Exercise directions> Within the records, which lines hold the string "yang"? Report each one by copying it.
----------
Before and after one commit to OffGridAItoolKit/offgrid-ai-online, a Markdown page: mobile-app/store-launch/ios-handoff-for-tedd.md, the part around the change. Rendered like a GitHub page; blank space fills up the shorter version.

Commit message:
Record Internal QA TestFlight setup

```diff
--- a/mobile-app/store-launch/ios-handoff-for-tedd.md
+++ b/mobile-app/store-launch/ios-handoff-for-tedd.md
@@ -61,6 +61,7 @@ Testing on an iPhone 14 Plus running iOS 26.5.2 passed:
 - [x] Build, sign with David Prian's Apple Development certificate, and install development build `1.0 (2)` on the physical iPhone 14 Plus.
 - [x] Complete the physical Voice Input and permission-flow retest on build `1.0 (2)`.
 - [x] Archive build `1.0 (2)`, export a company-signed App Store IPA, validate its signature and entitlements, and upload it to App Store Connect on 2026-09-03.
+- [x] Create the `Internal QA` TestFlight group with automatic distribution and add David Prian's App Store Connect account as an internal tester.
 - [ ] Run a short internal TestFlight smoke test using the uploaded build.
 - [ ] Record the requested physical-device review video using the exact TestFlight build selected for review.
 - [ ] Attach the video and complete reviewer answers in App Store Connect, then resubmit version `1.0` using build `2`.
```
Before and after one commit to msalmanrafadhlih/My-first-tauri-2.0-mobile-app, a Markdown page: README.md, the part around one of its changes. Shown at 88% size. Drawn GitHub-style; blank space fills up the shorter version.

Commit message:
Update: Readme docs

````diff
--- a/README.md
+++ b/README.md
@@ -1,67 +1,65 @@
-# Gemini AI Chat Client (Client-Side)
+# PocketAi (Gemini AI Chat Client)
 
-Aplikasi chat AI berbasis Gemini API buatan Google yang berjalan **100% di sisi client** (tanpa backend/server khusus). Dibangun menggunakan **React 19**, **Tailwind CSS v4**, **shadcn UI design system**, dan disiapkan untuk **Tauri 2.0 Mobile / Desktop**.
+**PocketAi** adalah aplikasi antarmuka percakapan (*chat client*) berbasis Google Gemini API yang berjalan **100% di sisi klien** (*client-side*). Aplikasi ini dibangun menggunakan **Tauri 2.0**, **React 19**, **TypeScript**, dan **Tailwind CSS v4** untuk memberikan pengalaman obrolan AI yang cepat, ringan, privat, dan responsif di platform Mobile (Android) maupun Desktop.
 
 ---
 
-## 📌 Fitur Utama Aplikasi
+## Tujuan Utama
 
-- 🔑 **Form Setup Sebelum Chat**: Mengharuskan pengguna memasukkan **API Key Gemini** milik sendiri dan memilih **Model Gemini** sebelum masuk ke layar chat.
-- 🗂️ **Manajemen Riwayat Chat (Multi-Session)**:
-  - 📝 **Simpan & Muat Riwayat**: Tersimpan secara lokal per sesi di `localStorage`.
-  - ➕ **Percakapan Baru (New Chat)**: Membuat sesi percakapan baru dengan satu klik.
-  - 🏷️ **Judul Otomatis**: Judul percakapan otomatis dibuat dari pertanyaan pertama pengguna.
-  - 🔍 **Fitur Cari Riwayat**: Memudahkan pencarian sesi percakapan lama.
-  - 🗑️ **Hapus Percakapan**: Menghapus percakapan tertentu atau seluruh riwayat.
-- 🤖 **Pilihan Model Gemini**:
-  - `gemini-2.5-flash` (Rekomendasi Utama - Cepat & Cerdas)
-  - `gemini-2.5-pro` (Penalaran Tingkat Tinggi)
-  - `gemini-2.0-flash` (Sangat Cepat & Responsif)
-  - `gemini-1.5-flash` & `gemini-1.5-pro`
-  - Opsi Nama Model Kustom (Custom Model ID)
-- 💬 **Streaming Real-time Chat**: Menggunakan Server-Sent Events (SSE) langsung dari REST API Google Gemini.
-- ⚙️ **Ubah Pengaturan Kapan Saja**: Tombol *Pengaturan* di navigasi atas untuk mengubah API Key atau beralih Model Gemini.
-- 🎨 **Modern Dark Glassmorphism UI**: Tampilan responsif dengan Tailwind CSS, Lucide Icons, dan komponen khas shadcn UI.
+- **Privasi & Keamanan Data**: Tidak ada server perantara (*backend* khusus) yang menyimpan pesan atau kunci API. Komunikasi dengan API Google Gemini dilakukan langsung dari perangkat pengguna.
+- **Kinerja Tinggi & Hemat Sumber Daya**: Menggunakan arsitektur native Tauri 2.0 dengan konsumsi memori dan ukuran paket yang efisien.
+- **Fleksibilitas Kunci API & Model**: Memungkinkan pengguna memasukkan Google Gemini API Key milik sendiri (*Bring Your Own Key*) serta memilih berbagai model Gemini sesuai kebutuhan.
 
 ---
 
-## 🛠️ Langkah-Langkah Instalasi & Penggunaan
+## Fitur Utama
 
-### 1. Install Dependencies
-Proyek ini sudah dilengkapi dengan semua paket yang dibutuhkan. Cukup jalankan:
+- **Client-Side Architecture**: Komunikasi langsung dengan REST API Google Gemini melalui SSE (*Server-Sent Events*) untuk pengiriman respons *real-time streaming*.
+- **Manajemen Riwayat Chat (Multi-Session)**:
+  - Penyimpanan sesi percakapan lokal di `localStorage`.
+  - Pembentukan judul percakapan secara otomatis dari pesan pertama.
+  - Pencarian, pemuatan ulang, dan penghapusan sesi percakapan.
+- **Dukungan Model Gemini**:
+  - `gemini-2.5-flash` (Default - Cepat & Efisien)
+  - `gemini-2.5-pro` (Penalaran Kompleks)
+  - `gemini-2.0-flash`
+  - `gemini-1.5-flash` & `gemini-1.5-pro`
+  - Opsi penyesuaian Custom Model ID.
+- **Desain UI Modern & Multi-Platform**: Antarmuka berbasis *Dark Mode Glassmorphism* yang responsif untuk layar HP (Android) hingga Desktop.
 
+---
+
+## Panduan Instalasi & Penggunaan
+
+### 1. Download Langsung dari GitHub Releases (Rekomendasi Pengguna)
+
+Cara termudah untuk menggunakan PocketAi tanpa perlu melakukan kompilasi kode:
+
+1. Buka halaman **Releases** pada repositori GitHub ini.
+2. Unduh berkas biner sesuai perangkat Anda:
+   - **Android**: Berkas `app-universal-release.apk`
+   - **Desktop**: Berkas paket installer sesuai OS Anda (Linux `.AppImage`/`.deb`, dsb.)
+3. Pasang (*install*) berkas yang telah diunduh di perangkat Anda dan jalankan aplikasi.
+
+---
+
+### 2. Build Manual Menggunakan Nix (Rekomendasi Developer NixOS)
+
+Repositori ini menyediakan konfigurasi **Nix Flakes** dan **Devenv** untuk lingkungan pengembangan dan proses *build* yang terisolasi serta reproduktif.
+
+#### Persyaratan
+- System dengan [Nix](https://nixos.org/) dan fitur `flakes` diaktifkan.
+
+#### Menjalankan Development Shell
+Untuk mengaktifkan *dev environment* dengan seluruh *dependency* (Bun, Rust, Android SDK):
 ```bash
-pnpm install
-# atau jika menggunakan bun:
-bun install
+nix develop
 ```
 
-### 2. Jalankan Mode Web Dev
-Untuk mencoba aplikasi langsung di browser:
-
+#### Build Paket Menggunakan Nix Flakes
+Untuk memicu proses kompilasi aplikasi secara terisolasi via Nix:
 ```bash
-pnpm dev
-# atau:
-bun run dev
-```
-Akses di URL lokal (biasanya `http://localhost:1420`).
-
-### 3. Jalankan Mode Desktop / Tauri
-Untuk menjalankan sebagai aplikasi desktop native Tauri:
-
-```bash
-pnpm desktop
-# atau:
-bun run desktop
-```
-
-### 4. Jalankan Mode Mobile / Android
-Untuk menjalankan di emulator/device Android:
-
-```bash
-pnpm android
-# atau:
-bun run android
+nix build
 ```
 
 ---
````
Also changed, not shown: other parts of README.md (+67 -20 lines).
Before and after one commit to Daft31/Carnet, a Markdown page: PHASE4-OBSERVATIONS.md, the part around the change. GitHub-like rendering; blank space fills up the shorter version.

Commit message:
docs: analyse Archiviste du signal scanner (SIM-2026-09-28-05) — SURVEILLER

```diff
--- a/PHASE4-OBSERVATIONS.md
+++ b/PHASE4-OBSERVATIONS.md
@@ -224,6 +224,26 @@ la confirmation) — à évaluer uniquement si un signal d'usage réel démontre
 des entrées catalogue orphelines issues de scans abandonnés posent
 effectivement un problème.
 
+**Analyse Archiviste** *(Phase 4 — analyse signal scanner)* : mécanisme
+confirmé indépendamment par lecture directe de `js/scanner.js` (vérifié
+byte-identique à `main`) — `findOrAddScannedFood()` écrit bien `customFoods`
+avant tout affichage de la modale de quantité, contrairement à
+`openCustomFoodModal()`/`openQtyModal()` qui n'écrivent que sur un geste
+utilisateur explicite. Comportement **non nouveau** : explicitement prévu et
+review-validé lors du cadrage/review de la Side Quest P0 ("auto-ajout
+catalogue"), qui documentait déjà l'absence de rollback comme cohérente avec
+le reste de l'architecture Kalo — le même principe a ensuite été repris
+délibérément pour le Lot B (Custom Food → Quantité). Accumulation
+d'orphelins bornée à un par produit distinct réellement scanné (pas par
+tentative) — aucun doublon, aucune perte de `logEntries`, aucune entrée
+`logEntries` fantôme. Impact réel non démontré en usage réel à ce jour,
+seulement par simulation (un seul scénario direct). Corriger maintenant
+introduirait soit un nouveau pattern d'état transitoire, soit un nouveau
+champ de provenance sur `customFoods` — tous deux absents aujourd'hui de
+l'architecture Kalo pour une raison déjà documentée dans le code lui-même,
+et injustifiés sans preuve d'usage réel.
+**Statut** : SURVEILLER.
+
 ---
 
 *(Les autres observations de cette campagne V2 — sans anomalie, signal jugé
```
----------
Response to the task>
-Aplikasi chat AI berbasis Gemini API buatan Google yang berjalan **100% di sisi client** (tanpa backend/server khusus). Dibangun menggunakan **React 19**, **Tailwind CSS v4**, **shadcn UI design system**, dan disiapkan untuk **Tauri 2.0 Mobile / Desktop**.
+**PocketAi** adalah aplikasi antarmuka percakapan (*chat client*) berbasis Google Gemini API yang berjalan **100% di sisi klien** (*client-side*). Aplikasi ini dibangun menggunakan **Tauri 2.0**, **React 19**, **TypeScript**, dan **Tailwind CSS v4** untuk memberikan pengalaman obrolan AI yang cepat, ringan, privat, dan responsif di platform Mobile (Android) maupun Desktop.
+- **Privasi & Keamanan Data**: Tidak ada server perantara (*backend* khusus) yang menyimpan pesan atau kunci API. Komunikasi dengan API Google Gemini dilakukan langsung dari perangkat pengguna.
+- **Kinerja Tinggi & Hemat Sumber Daya**: Menggunakan arsitektur native Tauri 2.0 dengan konsumsi memori dan ukuran paket yang efisien.
-Proyek ini sudah dilengkapi dengan semua paket yang dibutuhkan. Cukup jalankan:
+- **Desain UI Modern & Multi-Platform**: Antarmuka berbasis *Dark Mode Glassmorphism* yang responsif untuk layar HP (Android) hingga Desktop.
+3. Pasang (*install*) berkas yang telah diunduh di perangkat Anda dan jalankan aplikasi.
+Repositori ini menyediakan konfigurasi **Nix Flakes** dan **Devenv** untuk lingkungan pengembangan dan proses *build* yang terisolasi serta reproduktif.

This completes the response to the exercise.